Activity: Omit the images, then output each of the records below exactly.

Change detection outputs
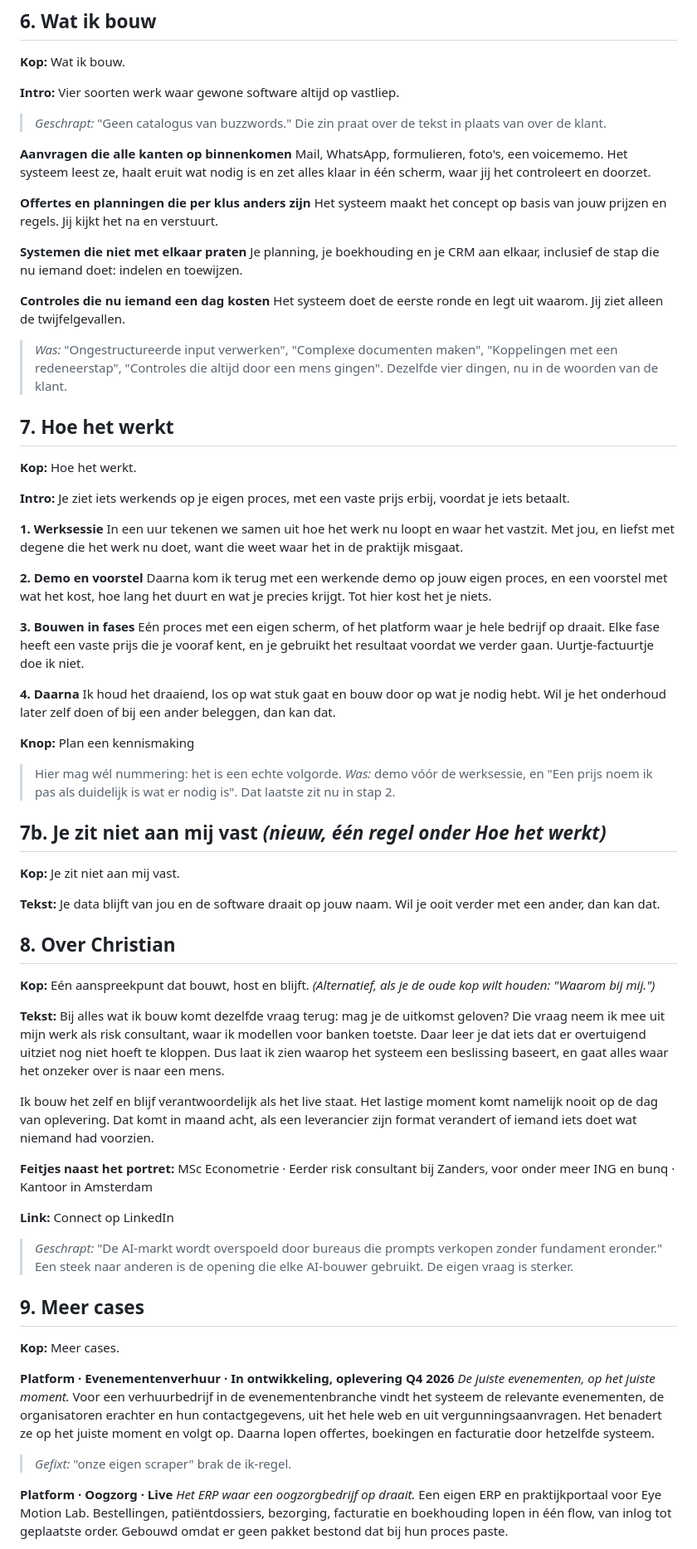
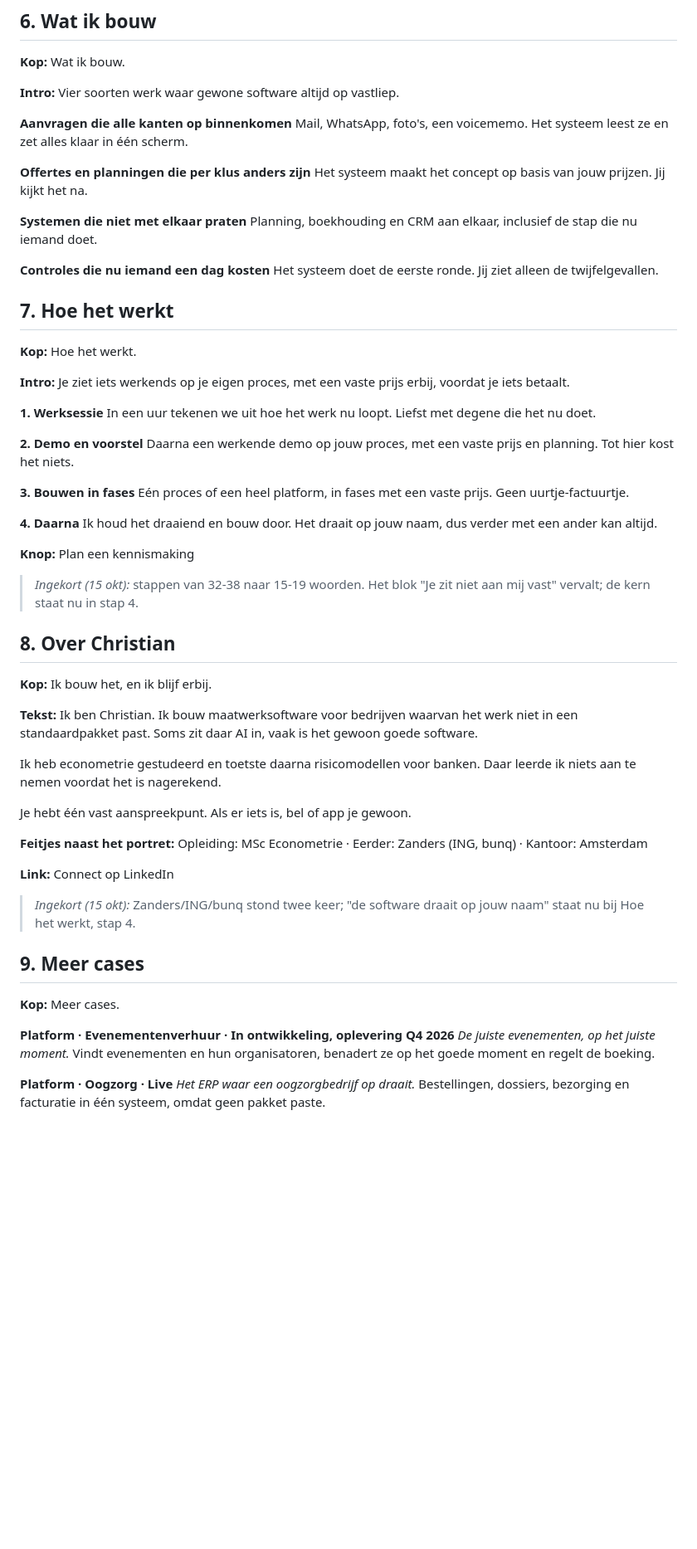
Before and after one commit to christian2001za/liebenberg-ai-site, a Markdown page: docs/huisstijl-2026/homepage-copy.md, the part around one of its changes. Shown at 83% size. Rendered like a GitHub page; blank space fills up the shorter version.

Commit message:
homepage-copy.md: kortere versie (15 okt)
Co-Authored-By: Claude Opus 5.5 (1M context) <noreply@anthropic.com>

```diff
--- a/docs/huisstijl-2026/homepage-copy.md
+++ b/docs/huisstijl-2026/homepage-copy.md
@@ -92,21 +88,17 @@ Rob Voesten bestrijdt de geelpoothoornaar voor gemeenten. Zijn werk liep via Wor
 
 **Intro:** Vier soorten werk waar gewone software altijd op vastliep.
 
-> *Geschrapt:* "Geen catalogus van buzzwords." Die zin praat over de tekst in plaats van over de klant.
-
 **Aanvragen die alle kanten op binnenkomen**
-Mail, WhatsApp, formulieren, foto's, een voicememo. Het systeem leest ze, haalt eruit wat nodig is en zet alles klaar in één scherm, waar jij het controleert en doorzet.
+Mail, WhatsApp, foto's, een voicememo. Het systeem leest ze en zet alles klaar in één scherm.
 
 **Offertes en planningen die per klus anders zijn**
-Het systeem maakt het concept op basis van jouw prijzen en regels. Jij kijkt het na en verstuurt.
+Het systeem maakt het concept op basis van jouw prijzen. Jij kijkt het na.
 
 **Systemen die niet met elkaar praten**
-Je planning, je boekhouding en je CRM aan elkaar, inclusief de stap die nu iemand doet: indelen en toewijzen.
+Planning, boekhouding en CRM aan elkaar, inclusief de stap die nu iemand doet.
 
 **Controles die nu iemand een dag kosten**
-Het systeem doet de eerste ronde en legt uit waarom. Jij ziet alleen de twijfelgevallen.
-
-> *Was:* "Ongestructureerde input verwerken", "Complexe documenten maken", "Koppelingen met een redeneerstap", "Controles die altijd door een mens gingen". Dezelfde vier dingen, nu in de woorden van de klant.
+Het systeem doet de eerste ronde. Jij ziet alleen de twijfelgevallen.
 
 ## 7. Hoe het werkt
 
@@ -115,42 +107,37 @@ Het systeem doet de eerste ronde en legt uit waarom. Jij ziet alleen de twijfelg
 **Intro:** Je ziet iets werkends op je eigen proces, met een vaste prijs erbij, voordat je iets betaalt.
 
 **1. Werksessie**
-In een uur tekenen we samen uit hoe het werk nu loopt en waar het vastzit. Met jou, en liefst met degene die het werk nu doet, want die weet waar het in de praktijk misgaat.
+In een uur tekenen we uit hoe het werk nu loopt. Liefst met degene die het nu doet.
 
 **2. Demo en voorstel**
-Daarna kom ik terug met een werkende demo op jouw eigen proces, en een voorstel met wat het kost, hoe lang het duurt en wat je precies krijgt. Tot hier kost het je niets.
+Daarna een werkende demo op jouw proces, met een vaste prijs en planning. Tot hier kost het niets.
 
 **3. Bouwen in fases**
-Eén proces met een eigen scherm, of het platform waar je hele bedrijf op draait. Elke fase heeft een vaste prijs die je vooraf kent, en je gebruikt het resultaat voordat we verder gaan. Uurtje-factuurtje doe ik niet.
+Eén proces of een heel platform, in fases met een vaste prijs. Geen uurtje-factuurtje.
 
 **4. Daarna**
-Ik houd het draaiend, los op wat stuk gaat en bouw door op wat je nodig hebt. Wil je het onderhoud later zelf doen of bij een ander beleggen, dan kan dat.
+Ik houd het draaiend en bouw door. Het draait op jouw naam, dus verder met een ander kan altijd.
 
 **Knop:** Plan een kennismaking
 
-> Hier mag wél nummering: het is een echte volgorde. *Was:* demo vóór de werksessie, en "Een prijs noem ik pas als duidelijk is wat er nodig is". Dat laatste zit nu in stap 2.
-
-## 7b. Je zit niet aan mij vast *(nieuw, één regel onder Hoe het werkt)*
-
-**Kop:** Je zit niet aan mij vast.
-
-**Tekst:** Je data blijft van jou en de software draait op jouw naam. Wil je ooit verder met een ander, dan kan dat.
+> *Ingekort (15 okt):* stappen van 32-38 naar 15-19 woorden. Het blok "Je zit niet aan mij vast" vervalt; de kern staat nu in stap 4.
 
 ## 8. Over Christian
 
-**Kop:** Eén aanspreekpunt dat bouwt, host en blijft.
-*(Alternatief, als je de oude kop wilt houden: "Waarom bij mij.")*
+**Kop:** Ik bouw het, en ik blijf erbij.
 
 **Tekst:**
-Bij alles wat ik bouw komt dezelfde vraag terug: mag je de uitkomst geloven? Die vraag neem ik mee uit mijn werk als risk consultant, waar ik modellen voor banken toetste. Daar leer je dat iets dat er overtuigend uitziet nog niet hoeft te kloppen. Dus laat ik zien waarop het systeem een beslissing baseert, en gaat alles waar het onzeker over is naar een mens.
+Ik ben Christian. Ik bouw maatwerksoftware voor bedrijven waarvan het werk niet in een standaardpakket past. Soms zit daar AI in, vaak is het gewoon goede software.
 
-Ik bouw het zelf en blijf verantwoordelijk als het live staat. Het lastige moment komt namelijk nooit op de dag van oplevering. Dat komt in maand acht, als een leverancier zijn format verandert of iemand iets doet wat niemand had voorzien.
+Ik heb econometrie gestudeerd en toetste daarna risicomodellen voor banken. Daar leerde ik niets aan te nemen voordat het is nagerekend.
 
-**Feitjes naast het portret:** MSc Econometrie · Eerder risk consultant bij Zanders, voor onder meer ING en bunq · Kantoor in Amsterdam
+Je hebt één vast aanspreekpunt. Als er iets is, bel of app je gewoon.
+
+**Feitjes naast het portret:** Opleiding: MSc Econometrie · Eerder: Zanders (ING, bunq) · Kantoor: Amsterdam
 
 **Link:** Connect op LinkedIn
 
-> *Geschrapt:* "De AI-markt wordt overspoeld door bureaus die prompts verkopen zonder fundament eronder." Een steek naar anderen is de opening die elke AI-bouwer gebruikt. De eigen vraag is sterker.
+> *Ingekort (15 okt):* Zanders/ING/bunq stond twee keer; "de software draait op jouw naam" staat nu bij Hoe het werkt, stap 4.
 
 ## 9. Meer cases
 
@@ -158,11 +145,9 @@ Ik bouw het zelf en blijf verantwoordelijk als het live staat. Het lastige momen
 
 **Platform · Evenementenverhuur · In ontwikkeling, oplevering Q4 2026**
 *De juiste evenementen, op het juiste moment.*
-Voor een verhuurbedrijf in de evenementenbranche vindt het systeem de relevante evenementen, de organisatoren erachter en hun contactgegevens, uit het hele web en uit vergunningsaanvragen. Het benadert ze op het juiste moment en volgt op. Daarna lopen offertes, boekingen en facturatie door hetzelfde systeem.
-
-> *Gefixt:* "onze eigen scraper" brak de ik-regel.
+Vindt evenementen en hun organisatoren, benadert ze op het goede moment en regelt de boeking.
 
 **Platform · Oogzorg · Live**
 *Het ERP waar een oogzorgbedrijf op draait.*
-Een eigen ERP en praktijkportaal voor Eye Motion Lab. Bestellingen, patiëntdossiers, bezorging, facturatie en boekhouding lopen in één flow, van inlog tot geplaatste order. Gebouwd omdat er geen pakket bestond dat bij hun proces paste.
+Bestellingen, dossiers, bezorging en facturatie in één systeem, omdat geen pakket paste.
 
```
Also changed, not shown: other parts of docs/huisstijl-2026/homepage-copy.md (+28 -35 lines).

Solved exercise:
Before and after one commit to christian2001za/liebenberg-ai-site, a Markdown page: docs/huisstijl-2026/homepage-copy.md, the part around one of its changes. Shown at 83% size. Rendered like a GitHub page; blank space fills up the shorter version.

Commit message:
homepage-copy.md: kortere versie (15 okt)
Co-Authored-By: Claude Opus 5.5 (1M context) <noreply@anthropic.com>

```diff
--- a/docs/huisstijl-2026/homepage-copy.md
+++ b/docs/huisstijl-2026/homepage-copy.md
@@ -92,21 +88,17 @@ Rob Voesten bestrijdt de geelpoothoornaar voor gemeenten. Zijn werk liep via Wor
 
 **Intro:** Vier soorten werk waar gewone software altijd op vastliep.
 
-> *Geschrapt:* "Geen catalogus van buzzwords." Die zin praat over de tekst in plaats van over de klant.
-
 **Aanvragen die alle kanten op binnenkomen**
-Mail, WhatsApp, formulieren, foto's, een voicememo. Het systeem leest ze, haalt eruit wat nodig is en zet alles klaar in één scherm, waar jij het controleert en doorzet.
+Mail, WhatsApp, foto's, een voicememo. Het systeem leest ze en zet alles klaar in één scherm.
 
 **Offertes en planningen die per klus anders zijn**
-Het systeem maakt het concept op basis van jouw prijzen en regels. Jij kijkt het na en verstuurt.
+Het systeem maakt het concept op basis van jouw prijzen. Jij kijkt het na.
 
 **Systemen die niet met elkaar praten**
-Je planning, je boekhouding en je CRM aan elkaar, inclusief de stap die nu iemand doet: indelen en toewijzen.
+Planning, boekhouding en CRM aan elkaar, inclusief de stap die nu iemand doet.
 
 **Controles die nu iemand een dag kosten**
-Het systeem doet de eerste ronde en legt uit waarom. Jij ziet alleen de twijfelgevallen.
-
-> *Was:* "Ongestructureerde input verwerken", "Complexe documenten maken", "Koppelingen met een redeneerstap", "Controles die altijd door een mens gingen". Dezelfde vier dingen, nu in de woorden van de klant.
+Het systeem doet de eerste ronde. Jij ziet alleen de twijfelgevallen.
 
 ## 7. Hoe het werkt
 
@@ -115,42 +107,37 @@ Het systeem doet de eerste ronde en legt uit waarom. Jij ziet alleen de twijfelg
 **Intro:** Je ziet iets werkends op je eigen proces, met een vaste prijs erbij, voordat je iets betaalt.
 
 **1. Werksessie**
-In een uur tekenen we samen uit hoe het werk nu loopt en waar het vastzit. Met jou, en liefst met degene die het werk nu doet, want die weet waar het in de praktijk misgaat.
+In een uur tekenen we uit hoe het werk nu loopt. Liefst met degene die het nu doet.
 
 **2. Demo en voorstel**
-Daarna kom ik terug met een werkende demo op jouw eigen proces, en een voorstel met wat het kost, hoe lang het duurt en wat je precies krijgt. Tot hier kost het je niets.
+Daarna een werkende demo op jouw proces, met een vaste prijs en planning. Tot hier kost het niets.
 
 **3. Bouwen in fases**
-Eén proces met een eigen scherm, of het platform waar je hele bedrijf op draait. Elke fase heeft een vaste prijs die je vooraf kent, en je gebruikt het resultaat voordat we verder gaan. Uurtje-factuurtje doe ik niet.
+Eén proces of een heel platform, in fases met een vaste prijs. Geen uurtje-factuurtje.
 
 **4. Daarna**
-Ik houd het draaiend, los op wat stuk gaat en bouw door op wat je nodig hebt. Wil je het onderhoud later zelf doen of bij een ander beleggen, dan kan dat.
+Ik houd het draaiend en bouw door. Het draait op jouw naam, dus verder met een ander kan altijd.
 
 **Knop:** Plan een kennismaking
 
-> Hier mag wél nummering: het is een echte volgorde. *Was:* demo vóór de werksessie, en "Een prijs noem ik pas als duidelijk is wat er nodig is". Dat laatste zit nu in stap 2.
-
-## 7b. Je zit niet aan mij vast *(nieuw, één regel onder Hoe het werkt)*
-
-**Kop:** Je zit niet aan mij vast.
-
-**Tekst:** Je data blijft van jou en de software draait op jouw naam. Wil je ooit verder met een ander, dan kan dat.
+> *Ingekort (15 okt):* stappen van 32-38 naar 15-19 woorden. Het blok "Je zit niet aan mij vast" vervalt; de kern staat nu in stap 4.
 
 ## 8. Over Christian
 
-**Kop:** Eén aanspreekpunt dat bouwt, host en blijft.
-*(Alternatief, als je de oude kop wilt houden: "Waarom bij mij.")*
+**Kop:** Ik bouw het, en ik blijf erbij.
 
 **Tekst:**
-Bij alles wat ik bouw komt dezelfde vraag terug: mag je de uitkomst geloven? Die vraag neem ik mee uit mijn werk als risk consultant, waar ik modellen voor banken toetste. Daar leer je dat iets dat er overtuigend uitziet nog niet hoeft te kloppen. Dus laat ik zien waarop het systeem een beslissing baseert, en gaat alles waar het onzeker over is naar een mens.
+Ik ben Christian. Ik bouw maatwerksoftware voor bedrijven waarvan het werk niet in een standaardpakket past. Soms zit daar AI in, vaak is het gewoon goede software.
 
-Ik bouw het zelf en blijf verantwoordelijk als het live staat. Het lastige moment komt namelijk nooit op de dag van oplevering. Dat komt in maand acht, als een leverancier zijn format verandert of iemand iets doet wat niemand had voorzien.
+Ik heb econometrie gestudeerd en toetste daarna risicomodellen voor banken. Daar leerde ik niets aan te nemen voordat het is nagerekend.
 
-**Feitjes naast het portret:** MSc Econometrie · Eerder risk consultant bij Zanders, voor onder meer ING en bunq · Kantoor in Amsterdam
+Je hebt één vast aanspreekpunt. Als er iets is, bel of app je gewoon.
+
+**Feitjes naast het portret:** Opleiding: MSc Econometrie · Eerder: Zanders (ING, bunq) · Kantoor: Amsterdam
 
 **Link:** Connect op LinkedIn
 
-> *Geschrapt:* "De AI-markt wordt overspoeld door bureaus die prompts verkopen zonder fundament eronder." Een steek naar anderen is de opening die elke AI-bouwer gebruikt. De eigen vraag is sterker.
+> *Ingekort (15 okt):* Zanders/ING/bunq stond twee keer; "de software draait op jouw naam" staat nu bij Hoe het werkt, stap 4.
 
 ## 9. Meer cases
 
@@ -158,11 +145,9 @@ Ik bouw het zelf en blijf verantwoordelijk als het live staat. Het lastige momen
 
 **Platform · Evenementenverhuur · In ontwikkeling, oplevering Q4 2026**
 *De juiste evenementen, op het juiste moment.*
-Voor een verhuurbedrijf in de evenementenbranche vindt het systeem de relevante evenementen, de organisatoren erachter en hun contactgegevens, uit het hele web en uit vergunningsaanvragen. Het benadert ze op het juiste moment en volgt op. Daarna lopen offertes, boekingen en facturatie door hetzelfde systeem.
-
-> *Gefixt:* "onze eigen scraper" brak de ik-regel.
+Vindt evenementen en hun organisatoren, benadert ze op het goede moment en regelt de boeking.
 
 **Platform · Oogzorg · Live**
 *Het ERP waar een oogzorgbedrijf op draait.*
-Een eigen ERP en praktijkportaal voor Eye Motion Lab. Bestellingen, patiëntdossiers, bezorging, facturatie en boekhouding lopen in één flow, van inlog tot geplaatste order. Gebouwd omdat er geen pakket bestond dat bij hun proces paste.
+Bestellingen, dossiers, bezorging en facturatie in één systeem, omdat geen pakket paste.
 
```
Also changed, not shown: other parts of docs/huisstijl-2026/homepage-copy.md (+28 -35 lines).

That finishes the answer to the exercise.